Where are we headed in opera today? It is no longer expected that Le nozze di Figaro should be cast from a European cultural perspective. What then? Would a staging of the work from a contrasting cultural viewpoint be considered reverse appropriation? It seems to me that such a staging would be allowable and even desirable. Les pêcheurs de Perles, cast as it was for the Paris premiere in 1863, would not be acceptable today. Bizet’s opera is intrinsically relevant to the culture, religion and history of the people of South Asia in a way that Le nozze di Figaro is not relevant to its setting. Beaumarchais set the work in Paris, but censors forced him to a relocate it to Seville. Da Ponte didn’t blink. The piece could easily be transferred to San Juan or New York. Therein might lie a deep chasm between appropriating that which is endemic to the Bizet but not to the Mozart. Latins in Puerto Rico portraying Sri Lankans appropriate elements that could never reach full representative rigour on the stage. Diving for pearls is not a Puerto Rican thing, neither is praying to Brahma. I dare conclude that Torontonians are even less adept at fishing for pearls.
Thinking of evolutionary stage trends takes me to Charles Darwin, Richard Dawkins and his ideas on memetic cultural evolution and the theatrical genius of Konstantin Stanislavski’s Method of Physical Action, all in their way presaging profound change. Maturity comes with experience, intellectual depth and the pursuit of excellence. We change as we go. Intellectually, we have moved beyond the perspective of a Cio-Cio San interpreted traditionally by a white soprano. In her rendition of the role, Victoria de los Angeles, a Spaniard, was imaginative and profoundly touching as the 15-year-old geisha in Nagasaki. She was also essentially European. Then matters took a turn with the late Japanese soprano, Yoko Watanabe, who had all of Richard Miller’s seven pillars for performance success but added much that was missing and made the role her property for almost 400 performances. We evolve and we adjust to new modes, new challenges and changes that are logical and revelatory. We are, for sure, in need of continued dialogue and debate. Many are not happy with this, but others are eager to explore, experience and pursue new paradigms.

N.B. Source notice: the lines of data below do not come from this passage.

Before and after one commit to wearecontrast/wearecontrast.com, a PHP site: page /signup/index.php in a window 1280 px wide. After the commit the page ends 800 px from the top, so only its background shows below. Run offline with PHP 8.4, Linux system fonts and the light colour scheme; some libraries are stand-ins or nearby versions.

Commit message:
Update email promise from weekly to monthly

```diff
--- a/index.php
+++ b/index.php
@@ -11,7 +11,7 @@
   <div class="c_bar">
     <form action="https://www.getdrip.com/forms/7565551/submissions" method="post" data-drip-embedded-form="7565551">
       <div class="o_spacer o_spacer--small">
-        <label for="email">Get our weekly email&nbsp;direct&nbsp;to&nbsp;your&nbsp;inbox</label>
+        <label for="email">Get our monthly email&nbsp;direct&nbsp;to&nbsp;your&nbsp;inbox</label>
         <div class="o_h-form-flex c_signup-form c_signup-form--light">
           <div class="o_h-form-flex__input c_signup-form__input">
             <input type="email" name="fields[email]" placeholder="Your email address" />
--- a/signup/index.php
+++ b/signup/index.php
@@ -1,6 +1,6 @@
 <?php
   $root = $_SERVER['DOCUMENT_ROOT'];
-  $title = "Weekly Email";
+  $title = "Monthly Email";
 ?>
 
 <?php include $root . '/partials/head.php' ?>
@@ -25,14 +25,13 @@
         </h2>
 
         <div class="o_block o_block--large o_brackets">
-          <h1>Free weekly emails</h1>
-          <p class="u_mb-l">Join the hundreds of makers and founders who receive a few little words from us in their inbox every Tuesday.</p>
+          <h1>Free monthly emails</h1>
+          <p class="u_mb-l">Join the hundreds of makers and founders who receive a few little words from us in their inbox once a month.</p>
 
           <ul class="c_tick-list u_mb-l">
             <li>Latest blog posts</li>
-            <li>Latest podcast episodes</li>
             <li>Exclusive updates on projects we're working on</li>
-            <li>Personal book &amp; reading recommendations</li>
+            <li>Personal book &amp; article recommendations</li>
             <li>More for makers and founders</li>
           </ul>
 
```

*this feature originally appeared in our Spring 2022 print issue, available here.